Higher Lupus-Associated Flare Risk Seen in Patients With Normal-Looking Skin

This new research may help investigators prevent skin lesions.

New research into the skin cells of patients with lupus offers insights into the underlying mechanisms that appear to prime the skin for inflammation and lesions.

Writing in Science Translational Medicine, the authors said their findings could help investigators better understand how to prevent skin lesions and other types of inflammatory responses in patients with lupus.

About 70% of patients with systemic lupus erythematosus (SLE) will be affected by cutaneous lupus erythematosus (CLE), which is associated with disfiguring skin lesions, the investigators noted. Some patients experience skin lesions even when their underlying SLE is controlled by medication. However, the investigators explained that little is known about what causes CLE-related skin lesions to occur.

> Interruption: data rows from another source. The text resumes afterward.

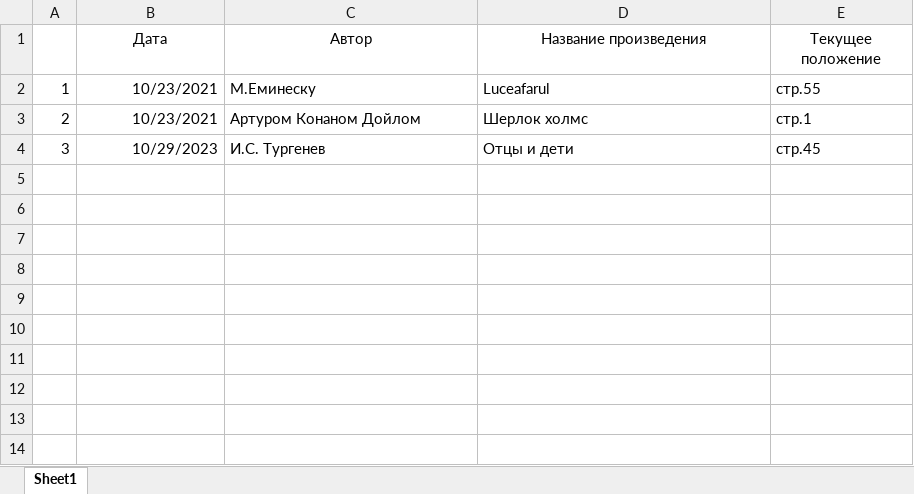
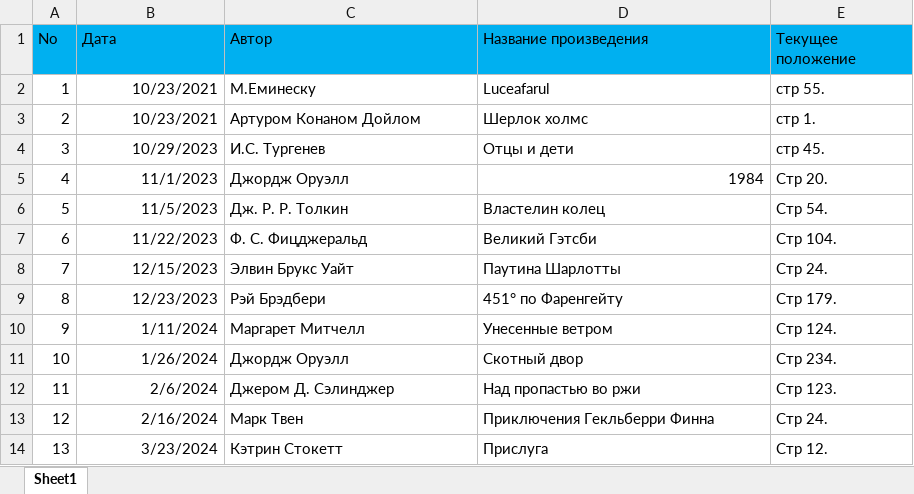
Before and after one commit to katiabondariuc/Library, an Excel workbook: Ion.xlsx, sheet Sheet1, drawn as a sheet; values as stored, in another font and other column widths than the file's, no borders; the diff names each change by its address in the sheet, - before the commit and + after, or states it on an @@ line.

```diff
--- a/Ion.xlsx (sheet Sheet1)
+++ b/Ion.xlsx (sheet Sheet1)
-A1: (empty)
+A1: No
-A1:E1 fill: none
+A1:E1 fill: #00B0F0
-B1:E1 alignment: center
+B1:E1 alignment: left
-E2 (Текущее положение): стр.55
+E2 (Текущее положение): стр 55.
-E3 (Текущее положение): стр.1
+E3 (Текущее положение): стр 1.
-E4 (Текущее положение): стр.45
+E4 (Текущее положение): стр 45.
+row 5: 4 | 11/1/2023 | Джордж Оруэлл | 1984 | Стр 20.
+row 6: 5 | 11/5/2023 | Дж. Р. Р. Толкин | Властелин колец | Стр 54.
+row 7: 6 | 11/22/2023 | Ф. С. Фицджеральд | Великий Гэтсби | Стр 104.
+row 8: 7 | 12/15/2023 | Элвин Брукс Уайт | Паутина Шарлотты | Стр 24.
+row 9: 8 | 12/23/2023 | Рэй Брэдбери | 451° по Фаренгейту | Стр 179.
+row 10: 9 | 1/11/2024 | Маргарет Митчелл | Унесенные ветром | Стр 124.
+row 11: 10 | 1/26/2024 | Джордж Оруэлл | Скотный двор | Стр 234.
+row 12: 11 | 2/6/2024 | Джером Д. Сэлинджер | Над пропастью во ржи | Стр 123.
+row 13: 12 | 2/16/2024 | Марк Твен | Приключения Гекльберри Финна | Стр 24.
+row 14: 13 | 3/23/2024 | Кэтрин Стокетт | Прислуга | Стр 12.
```
Also changed, not shown: Anastasia.xlsx.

One theory is that abnormalities in nonlesional skin may be a driving factor. Previous research has suggested that increased type I interferon production and dysfunction of Langerhans cells may play a role, but the authors said contributions from other skin cells and the communication links that lead to dysfunction are not well understood.

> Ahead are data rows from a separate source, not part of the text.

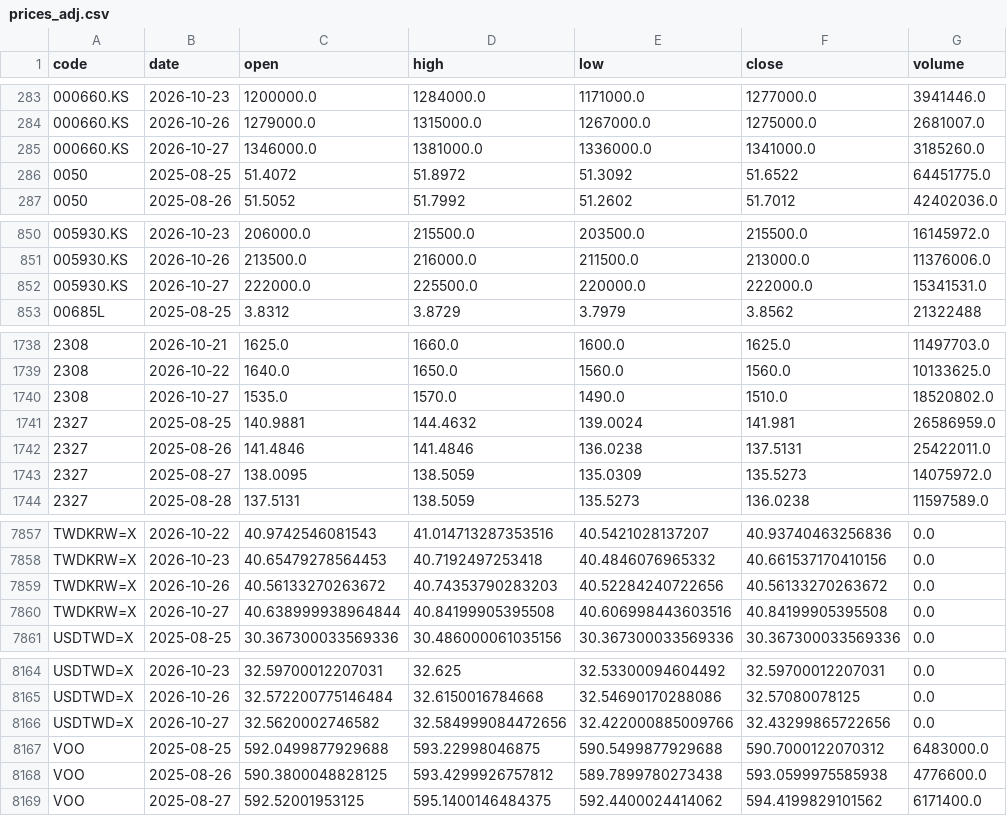
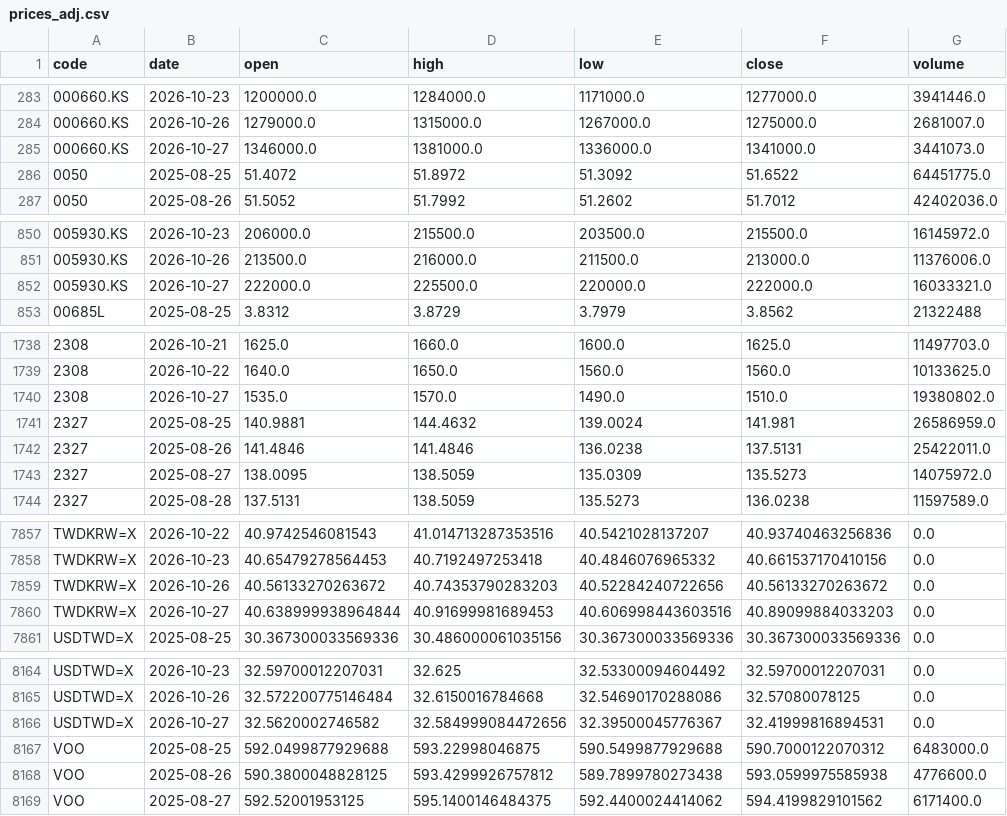
Before and after one commit to u6x06a/-tw-watchlist-data, a CSV file: data/prices_adj.csv, drawn as a sheet; only a part is shown, gaps mark what is left out; the diff covers the shown part only.

Commit message:
update derived data 2026-10-27

```diff
--- a/data/prices_adj.csv
+++ b/data/prices_adj.csv
@@ -284,3 +284,3 @@ code,date,open,high,low,close,volume
 000660.KS,2026-10-26,1279000.0,1315000.0,1267000.0,1275000.0,2681007.0
-000660.KS,2026-10-27,1346000.0,1381000.0,1336000.0,1341000.0,3185260.0
+000660.KS,2026-10-27,1346000.0,1381000.0,1336000.0,1341000.0,3441073.0
 0050,2025-08-25,51.4072,51.8972,51.3092,51.6522,64451775.0
@@ -851,3 +851,3 @@ code,date,open,high,low,close,volume
 005930.KS,2026-10-26,213500.0,216000.0,211500.0,213000.0,11376006.0
-005930.KS,2026-10-27,222000.0,225500.0,220000.0,222000.0,15341531.0
+005930.KS,2026-10-27,222000.0,225500.0,220000.0,222000.0,16033321.0
 00685L,2025-08-25,3.8312,3.8729,3.7979,3.8562,21322488
@@ -1739,3 +1739,3 @@ code,date,open,high,low,close,volume
 2308,2026-10-22,1640.0,1650.0,1560.0,1560.0,10133625.0
-2308,2026-10-27,1535.0,1570.0,1490.0,1510.0,18520802.0
+2308,2026-10-27,1535.0,1570.0,1490.0,1510.0,19380802.0
 2327,2025-08-25,140.9881,144.4632,139.0024,141.981,26586959.0
@@ -7859,3 +7859,3 @@ TWDKRW=X,2026-10-23,40.65479278564453,40.7192497253418,40.4846076965332,40.66153
 TWDKRW=X,2026-10-26,40.56133270263672,40.74353790283203,40.52284240722656,40.56133270263672,0.0
-TWDKRW=X,2026-10-27,40.638999938964844,40.84199905395508,40.606998443603516,40.84199905395508,0.0
+TWDKRW=X,2026-10-27,40.638999938964844,40.91699981689453,40.606998443603516,40.89099884033203,0.0
 USDTWD=X,2025-08-25,30.367300033569336,30.486000061035156,30.367300033569336,30.367300033569336,0.0
@@ -8165,3 +8165,3 @@ USDTWD=X,2026-10-23,32.59700012207031,32.625,32.53300094604492,32.59700012207031
 USDTWD=X,2026-10-26,32.572200775146484,32.6150016784668,32.54690170288086,32.57080078125,0.0
-USDTWD=X,2026-10-27,32.5620002746582,32.584999084472656,32.422000885009766,32.43299865722656,0.0
+USDTWD=X,2026-10-27,32.5620002746582,32.584999084472656,32.39500045776367,32.41999816894531,0.0
 VOO,2025-08-25,592.0499877929688,593.22998046875,590.5499877929688,590.7000122070312,6483000.0
```
Also changed, not shown: 7 edited cells elsewhere in this file, 16 other files.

The investigators decided to look at biopsies of normal-looking skin and lesional skin from 7 patients with lupus, using-single cell RNA sequencing. Their analysis showed that both lesional and prelesional skin have a type-I interferon-rich environment that affects gene transcription across skin types and distorts cell-to-cell communication networks.

“This really starts to piece the puzzle together of how inflammation seen in lupus patients may be related to skin exposures such as [ultraviolet] light,” said J. Michelle Kahlenberg, Md, PhD, senior study author, in a statement announcing the findings. “We were able to see the properties of normal-looking skin in unparalleled resolution, suggesting that the skin is primed for inflammatory reactions.”

Those inflammatory properties were found both in the epidermal keratinocytes and in the fibroblasts of the skin samples from patients with CLE. The analysis showed that samples from healthy controls did not bear the same type-I interferon signature.

Kahlenberg said the findings are particularly helpful in light of the development of therapies that can block interferon signaling in lupus. “So, validating this abnormality in the interferon pathway could be essential for determining the best course of treatment for scores of lupus patients,” she said.

The authors also examined blood samples from patients with CLE, finding that CD16+ monocytes travel from the blood into the skin of patients, where they appear to gain a proinflammatory phenotype, which the investigators characterize as “cell education.”

Allison C. Billi, MD, PhD, a dermatologist at University of Michigan Health and the study’s co–first author, said the findings help explain how the immune dysfunction of lupus leads to skin lesions.

“These interferon-educated immune cells seem to be priming many different cell types in the skin to overreact to stimuli with excessive inflammatory responses, manifesting as disfiguring skin lesions,” she said, in the statement. “We don’t yet know all of the stimuli that can tip the balance and precipitate these rashes, but UV light certainly appears to be one of them.”

Kahlenberg said learning how monocytes change when they get to the skin from the blood suggests more research is also needed to see whether a similar process occurs in other lupus-involved organs.

Reference

Billi AC, Ma F, Plazyo O, et al. Nonlesional lupus skin contributes to inflammatory education of myeloid cells and primes for cutaneous inflammation. Sci Transl Med. Published online April 27, 2022. doi:10.1126/scitranslmed.abn2263